80s Horrors and Scares Again
By Kristin Battestella
Mirror mirror on the wall, I am a Garbage Pail Kids horror fiend eighties baby after all.
Galaxy of Terror – This 1981 SF freaky produced by Roger Corman (The Masque of the Red Death) has some fine scary and gory zooms, nice jump out moments, a little bit of fantasy, and some funny tossed in for good measure. The space scenery and creepy ship effects look good, especially decent if you think about how much worse and uber low budget it could have been. Okay, so it’s too dark in some spots, the eighties music is too loud, and the bad laser effects give me a headache. It’s tough to tell who is forgettable who beyond Erin Moran (Happy Days) and Robert Englund (Nightmare on Elm Street), the controls look like Simon, and the creature effects are quite the hokey. Having said all that, the creepy and freaky works! Contemporary audiences might not like the rapacious nasties, psychological fears, and disturbing body horror if they haven’t seen this one before, but it still works damn fine and better than predictable modern slashers.
My Bloody Valentine – There’s more forgettable 1981 interchangeable hokey hicks here- but this time all the juicy gore, unique deaths, and claustrophobic dangers are in a great labyrinthine mine inhabited by a pickaxe wielding killer. The re-inserted deadly details are shocking and sweet, with interesting or askew camerawork, kink, and mystery. However, the scenes are unrestored and noticeably out of place- making a tough viewing for some audiences who expect a bit more polish on blu-ray. Naturally due to the titular Valentine plot twists, I’m not so sure this is a good October or Halloween-esque film. Then again, we could all use a little freaky in our February, for sure. I must say I did predict the killer’s identity before the finale, but it was dang entertaining in getting there nonetheless.
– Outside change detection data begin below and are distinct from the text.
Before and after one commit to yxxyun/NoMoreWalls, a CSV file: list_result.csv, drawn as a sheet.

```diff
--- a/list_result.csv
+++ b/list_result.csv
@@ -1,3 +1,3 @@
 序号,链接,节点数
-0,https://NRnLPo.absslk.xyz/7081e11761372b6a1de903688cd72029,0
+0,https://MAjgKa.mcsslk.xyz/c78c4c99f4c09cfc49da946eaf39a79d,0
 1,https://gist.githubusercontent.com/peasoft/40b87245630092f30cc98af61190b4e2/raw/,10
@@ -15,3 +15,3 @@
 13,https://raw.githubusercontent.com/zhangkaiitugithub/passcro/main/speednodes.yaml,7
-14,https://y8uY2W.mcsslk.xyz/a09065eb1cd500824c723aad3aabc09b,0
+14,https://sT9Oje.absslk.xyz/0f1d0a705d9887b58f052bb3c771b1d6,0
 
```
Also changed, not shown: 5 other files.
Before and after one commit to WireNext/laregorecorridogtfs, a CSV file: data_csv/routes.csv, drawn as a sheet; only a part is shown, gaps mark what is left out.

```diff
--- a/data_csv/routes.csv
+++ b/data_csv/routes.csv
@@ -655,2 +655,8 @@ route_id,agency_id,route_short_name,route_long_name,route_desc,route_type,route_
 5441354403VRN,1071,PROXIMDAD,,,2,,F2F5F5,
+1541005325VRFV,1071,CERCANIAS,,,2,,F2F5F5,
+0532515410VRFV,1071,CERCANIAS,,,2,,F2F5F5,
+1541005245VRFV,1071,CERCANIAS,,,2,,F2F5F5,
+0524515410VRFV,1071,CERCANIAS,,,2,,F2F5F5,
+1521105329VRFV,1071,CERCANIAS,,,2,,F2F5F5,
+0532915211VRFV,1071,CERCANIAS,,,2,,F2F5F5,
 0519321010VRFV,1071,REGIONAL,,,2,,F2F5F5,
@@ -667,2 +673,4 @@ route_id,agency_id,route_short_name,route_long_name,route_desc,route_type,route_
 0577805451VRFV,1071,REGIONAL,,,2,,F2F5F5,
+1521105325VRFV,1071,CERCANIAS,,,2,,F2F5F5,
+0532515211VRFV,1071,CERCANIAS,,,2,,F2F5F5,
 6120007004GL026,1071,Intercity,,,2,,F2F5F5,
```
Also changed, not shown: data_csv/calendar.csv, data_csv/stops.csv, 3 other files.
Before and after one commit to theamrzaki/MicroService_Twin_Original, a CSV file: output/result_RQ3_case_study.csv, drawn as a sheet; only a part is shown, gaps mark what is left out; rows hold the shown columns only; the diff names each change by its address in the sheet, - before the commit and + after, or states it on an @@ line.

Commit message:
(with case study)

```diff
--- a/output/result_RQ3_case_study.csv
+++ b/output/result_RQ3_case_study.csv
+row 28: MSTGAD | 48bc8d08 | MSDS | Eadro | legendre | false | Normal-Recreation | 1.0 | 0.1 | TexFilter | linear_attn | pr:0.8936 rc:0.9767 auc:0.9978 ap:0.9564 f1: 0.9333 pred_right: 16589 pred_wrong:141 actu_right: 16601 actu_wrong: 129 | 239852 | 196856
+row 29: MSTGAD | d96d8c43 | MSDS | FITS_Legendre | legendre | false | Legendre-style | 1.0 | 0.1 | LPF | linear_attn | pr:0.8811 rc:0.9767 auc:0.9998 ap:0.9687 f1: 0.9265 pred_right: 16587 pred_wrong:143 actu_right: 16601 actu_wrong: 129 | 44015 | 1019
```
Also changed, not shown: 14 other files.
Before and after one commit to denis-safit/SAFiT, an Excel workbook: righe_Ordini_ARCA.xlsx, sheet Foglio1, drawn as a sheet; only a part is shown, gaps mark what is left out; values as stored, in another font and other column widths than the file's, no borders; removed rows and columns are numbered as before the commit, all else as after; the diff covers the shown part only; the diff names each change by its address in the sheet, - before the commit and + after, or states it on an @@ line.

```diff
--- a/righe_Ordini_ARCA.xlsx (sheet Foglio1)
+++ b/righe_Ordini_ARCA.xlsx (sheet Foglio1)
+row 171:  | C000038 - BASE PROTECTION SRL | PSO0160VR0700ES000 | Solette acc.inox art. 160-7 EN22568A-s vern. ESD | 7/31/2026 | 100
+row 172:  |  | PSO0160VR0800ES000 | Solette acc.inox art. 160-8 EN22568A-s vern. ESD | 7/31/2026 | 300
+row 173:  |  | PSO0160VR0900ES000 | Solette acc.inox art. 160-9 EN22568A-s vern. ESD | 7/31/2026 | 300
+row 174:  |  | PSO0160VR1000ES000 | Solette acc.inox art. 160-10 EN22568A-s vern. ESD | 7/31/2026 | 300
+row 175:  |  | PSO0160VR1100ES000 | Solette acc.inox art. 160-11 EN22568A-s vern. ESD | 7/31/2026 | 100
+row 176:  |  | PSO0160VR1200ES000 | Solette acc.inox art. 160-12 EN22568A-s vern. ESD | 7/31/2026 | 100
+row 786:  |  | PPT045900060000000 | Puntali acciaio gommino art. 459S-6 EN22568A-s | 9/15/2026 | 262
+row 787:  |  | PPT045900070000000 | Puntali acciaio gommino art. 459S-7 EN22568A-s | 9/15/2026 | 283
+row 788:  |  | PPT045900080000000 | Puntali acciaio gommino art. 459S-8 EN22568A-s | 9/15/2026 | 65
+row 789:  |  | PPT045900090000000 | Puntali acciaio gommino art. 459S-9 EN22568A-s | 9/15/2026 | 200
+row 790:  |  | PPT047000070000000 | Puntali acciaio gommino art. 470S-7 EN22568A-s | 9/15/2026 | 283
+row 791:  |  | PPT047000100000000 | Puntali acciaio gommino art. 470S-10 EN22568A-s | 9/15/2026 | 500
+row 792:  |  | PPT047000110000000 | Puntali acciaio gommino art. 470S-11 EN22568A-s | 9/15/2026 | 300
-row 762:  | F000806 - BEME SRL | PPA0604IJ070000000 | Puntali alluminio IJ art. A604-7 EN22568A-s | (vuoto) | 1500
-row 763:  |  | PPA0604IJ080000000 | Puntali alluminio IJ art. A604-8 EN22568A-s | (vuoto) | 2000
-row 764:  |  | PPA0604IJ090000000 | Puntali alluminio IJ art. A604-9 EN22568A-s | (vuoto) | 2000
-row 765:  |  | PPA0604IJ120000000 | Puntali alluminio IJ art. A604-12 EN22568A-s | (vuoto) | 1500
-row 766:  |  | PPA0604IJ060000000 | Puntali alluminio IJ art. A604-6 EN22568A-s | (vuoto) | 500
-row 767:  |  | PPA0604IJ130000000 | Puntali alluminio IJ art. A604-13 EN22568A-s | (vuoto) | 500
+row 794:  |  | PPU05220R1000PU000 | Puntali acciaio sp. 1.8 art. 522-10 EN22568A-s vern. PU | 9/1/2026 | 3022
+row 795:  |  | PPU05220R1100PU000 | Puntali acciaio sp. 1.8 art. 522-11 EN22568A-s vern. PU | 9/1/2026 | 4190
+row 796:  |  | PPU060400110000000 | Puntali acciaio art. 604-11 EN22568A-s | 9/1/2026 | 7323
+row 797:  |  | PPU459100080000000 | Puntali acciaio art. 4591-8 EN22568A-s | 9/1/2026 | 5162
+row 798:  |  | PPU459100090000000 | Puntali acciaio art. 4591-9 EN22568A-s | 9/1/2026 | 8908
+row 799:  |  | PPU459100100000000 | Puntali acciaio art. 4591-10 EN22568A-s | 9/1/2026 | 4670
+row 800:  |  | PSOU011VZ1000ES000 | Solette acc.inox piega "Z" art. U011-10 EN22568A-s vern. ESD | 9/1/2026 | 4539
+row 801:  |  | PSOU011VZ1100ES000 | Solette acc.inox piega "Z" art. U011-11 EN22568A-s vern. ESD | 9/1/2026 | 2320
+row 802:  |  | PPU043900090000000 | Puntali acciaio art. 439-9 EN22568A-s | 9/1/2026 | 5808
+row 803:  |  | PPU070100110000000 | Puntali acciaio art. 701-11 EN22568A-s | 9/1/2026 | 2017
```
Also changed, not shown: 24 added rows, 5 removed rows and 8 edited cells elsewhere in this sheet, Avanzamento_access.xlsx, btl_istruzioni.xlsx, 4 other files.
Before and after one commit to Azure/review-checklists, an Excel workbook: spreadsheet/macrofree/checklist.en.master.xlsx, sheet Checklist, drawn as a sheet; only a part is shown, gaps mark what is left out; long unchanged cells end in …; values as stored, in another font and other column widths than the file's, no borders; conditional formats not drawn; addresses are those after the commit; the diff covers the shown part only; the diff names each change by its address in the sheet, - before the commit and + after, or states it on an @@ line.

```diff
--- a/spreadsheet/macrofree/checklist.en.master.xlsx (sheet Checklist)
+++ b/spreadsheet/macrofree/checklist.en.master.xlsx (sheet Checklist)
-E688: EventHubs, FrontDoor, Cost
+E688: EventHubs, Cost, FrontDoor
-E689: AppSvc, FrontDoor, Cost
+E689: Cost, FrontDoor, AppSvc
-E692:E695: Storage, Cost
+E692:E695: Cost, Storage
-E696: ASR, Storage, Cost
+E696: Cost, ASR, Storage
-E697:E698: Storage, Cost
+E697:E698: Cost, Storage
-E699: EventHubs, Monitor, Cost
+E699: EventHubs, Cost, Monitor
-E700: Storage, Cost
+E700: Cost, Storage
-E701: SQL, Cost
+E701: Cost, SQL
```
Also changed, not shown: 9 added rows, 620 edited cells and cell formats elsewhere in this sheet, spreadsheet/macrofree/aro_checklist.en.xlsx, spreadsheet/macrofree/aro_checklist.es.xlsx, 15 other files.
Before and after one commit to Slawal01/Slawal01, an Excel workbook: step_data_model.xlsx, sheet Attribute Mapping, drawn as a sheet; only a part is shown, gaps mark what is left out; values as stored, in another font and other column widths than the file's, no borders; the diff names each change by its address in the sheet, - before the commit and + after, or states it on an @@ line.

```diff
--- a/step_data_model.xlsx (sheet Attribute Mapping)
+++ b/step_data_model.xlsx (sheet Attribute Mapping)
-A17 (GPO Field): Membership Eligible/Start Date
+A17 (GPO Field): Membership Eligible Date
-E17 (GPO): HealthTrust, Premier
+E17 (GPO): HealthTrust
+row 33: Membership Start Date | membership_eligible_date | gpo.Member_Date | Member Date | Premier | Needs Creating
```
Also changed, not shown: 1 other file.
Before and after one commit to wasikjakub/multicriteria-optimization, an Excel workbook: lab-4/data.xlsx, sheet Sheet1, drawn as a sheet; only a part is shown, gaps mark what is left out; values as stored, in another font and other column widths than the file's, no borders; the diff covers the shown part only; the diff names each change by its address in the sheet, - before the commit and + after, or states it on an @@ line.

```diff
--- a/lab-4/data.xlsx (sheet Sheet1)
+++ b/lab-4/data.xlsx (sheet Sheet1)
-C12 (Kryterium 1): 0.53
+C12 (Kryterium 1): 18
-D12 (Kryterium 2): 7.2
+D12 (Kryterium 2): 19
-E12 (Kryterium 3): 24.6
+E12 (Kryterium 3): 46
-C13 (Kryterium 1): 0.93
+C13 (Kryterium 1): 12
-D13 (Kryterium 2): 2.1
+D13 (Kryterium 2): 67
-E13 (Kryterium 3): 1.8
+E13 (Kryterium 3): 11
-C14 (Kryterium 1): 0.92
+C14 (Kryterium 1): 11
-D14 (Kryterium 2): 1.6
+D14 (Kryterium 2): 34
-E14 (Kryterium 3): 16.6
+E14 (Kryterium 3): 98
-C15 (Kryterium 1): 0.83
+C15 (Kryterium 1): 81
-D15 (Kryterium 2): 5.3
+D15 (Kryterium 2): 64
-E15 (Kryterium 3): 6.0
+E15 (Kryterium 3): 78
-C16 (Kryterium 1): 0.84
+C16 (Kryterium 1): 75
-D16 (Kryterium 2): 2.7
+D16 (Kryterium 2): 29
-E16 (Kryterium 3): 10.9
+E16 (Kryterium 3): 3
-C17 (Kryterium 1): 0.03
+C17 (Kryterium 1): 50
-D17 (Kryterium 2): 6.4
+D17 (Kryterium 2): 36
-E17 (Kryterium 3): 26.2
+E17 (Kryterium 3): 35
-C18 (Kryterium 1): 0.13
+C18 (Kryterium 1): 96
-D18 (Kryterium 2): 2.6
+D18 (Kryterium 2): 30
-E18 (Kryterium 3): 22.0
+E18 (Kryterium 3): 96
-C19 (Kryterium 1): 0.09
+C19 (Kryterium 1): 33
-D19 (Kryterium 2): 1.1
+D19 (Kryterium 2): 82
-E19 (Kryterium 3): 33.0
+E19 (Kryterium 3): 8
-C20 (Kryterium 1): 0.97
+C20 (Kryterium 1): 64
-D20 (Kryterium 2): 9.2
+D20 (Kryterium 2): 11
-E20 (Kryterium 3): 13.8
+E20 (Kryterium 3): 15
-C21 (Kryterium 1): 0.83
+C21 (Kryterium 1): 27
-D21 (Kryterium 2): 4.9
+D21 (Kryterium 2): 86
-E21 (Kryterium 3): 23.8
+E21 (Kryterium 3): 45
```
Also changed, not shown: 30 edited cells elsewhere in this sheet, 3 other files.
Near Dark – Oscar winning director Kathryn Bigelow (The Hurt Locker) also co-wrote this cult cowboy-esque and unique 1987 vampire tale starring Adrian Pasdar (Heroes), Jenny Wright (St. Elmo’s Fire), Bill Paxton (Aliens), Lance Henriksen (Aliens), Jenette Goldstein (Aliens), and Joshua John Miller (he’s the kid brother in Teen Witch!). Granted the Southern eighties style may seem dated or too country to some. However, this is quite the stylized show, with a serious look at nomadic vampire rites of passage and dangerous family drama. There’s even room for humor, sardonic fun, and a little romance, too. Traditional vampire bits are here- though in unexpected ways- and there is plenty of blood, gruesome, fire, and deaths. Yet this isn’t all gore and bite juice for the sake of it, rather most of the meat is handled by twisted performance alone. It’s subtle, sexy, and the blu-ray looks great.
Swamp Thing – There’s a great story here from the DC Comics plots- all kinds of kinky, monster innuendo, power debates, sociological statements, and demented science. I do, however, expect a little more polish from director Wes Craven (Nightmare on Elm Street, Scream), as the photography and editing presentation hampers this most. Despite the serious relationships onscreen, numerous and disjointed fade ins or weird slide transitions make this feel like a series of action incidents rather than a cohesive tale. Thankfully, the swampy water and South Carolina locations work wonderfully, and Adrienne Barbeau (The Fog), Ray Wise (Twin Peaks), and the late Dick Durock (also of the Swamp Thing TV series) are a lot of fun. Though he appears to have never been in anything else, Reggie Batts is also a scene-stealing treat as the sarcastic Jude. We can believe Barbeau as the smart, sexy woman who can handle herself, as well- just that dang 1982 mini afro mullet combo hair does not work. Louis Jourdan (Octopussy) is also mustache twisting villainy sweet, even if the monster make-up and the action finale is quite hokey. Fortunately, the uncut version is currently available on Netflix’s Instant Watch, complete with boobs a plenty. And really, I’m so, so tired of forthcoming 3D remakes!
The Thing – Director John Carpenter (Halloween, Christine) mixes alien fears, scary isolation, dangerous locations, miscommunications, mistrust, suspicion, and more in this 1982 science fiction freaky. In some of the hectic scenes, it may be tough to tell who is who in the all-male cast, yes. But stars Kurt Russell (Escape from New York), Keith David (Platoon), and Wilfred Brimley (Cocoon, or rather, The Quaker Oats Guy) build all the paranoia necessary. Everyone is afraid of not just the titular menacing getting in, but also of letting it out into the populated world- which is exactly what it wants. Maybe some of the effects are corny today, but the gore also looks gruesome good whilst also being realistic or bizarrely well thought. Jumps and scares, of the time restrictions, little technology to help, and a jury-rigged compound add to the horror, too. And again, I’m not interested in the remake. Why, oh why, oh why would anyone be?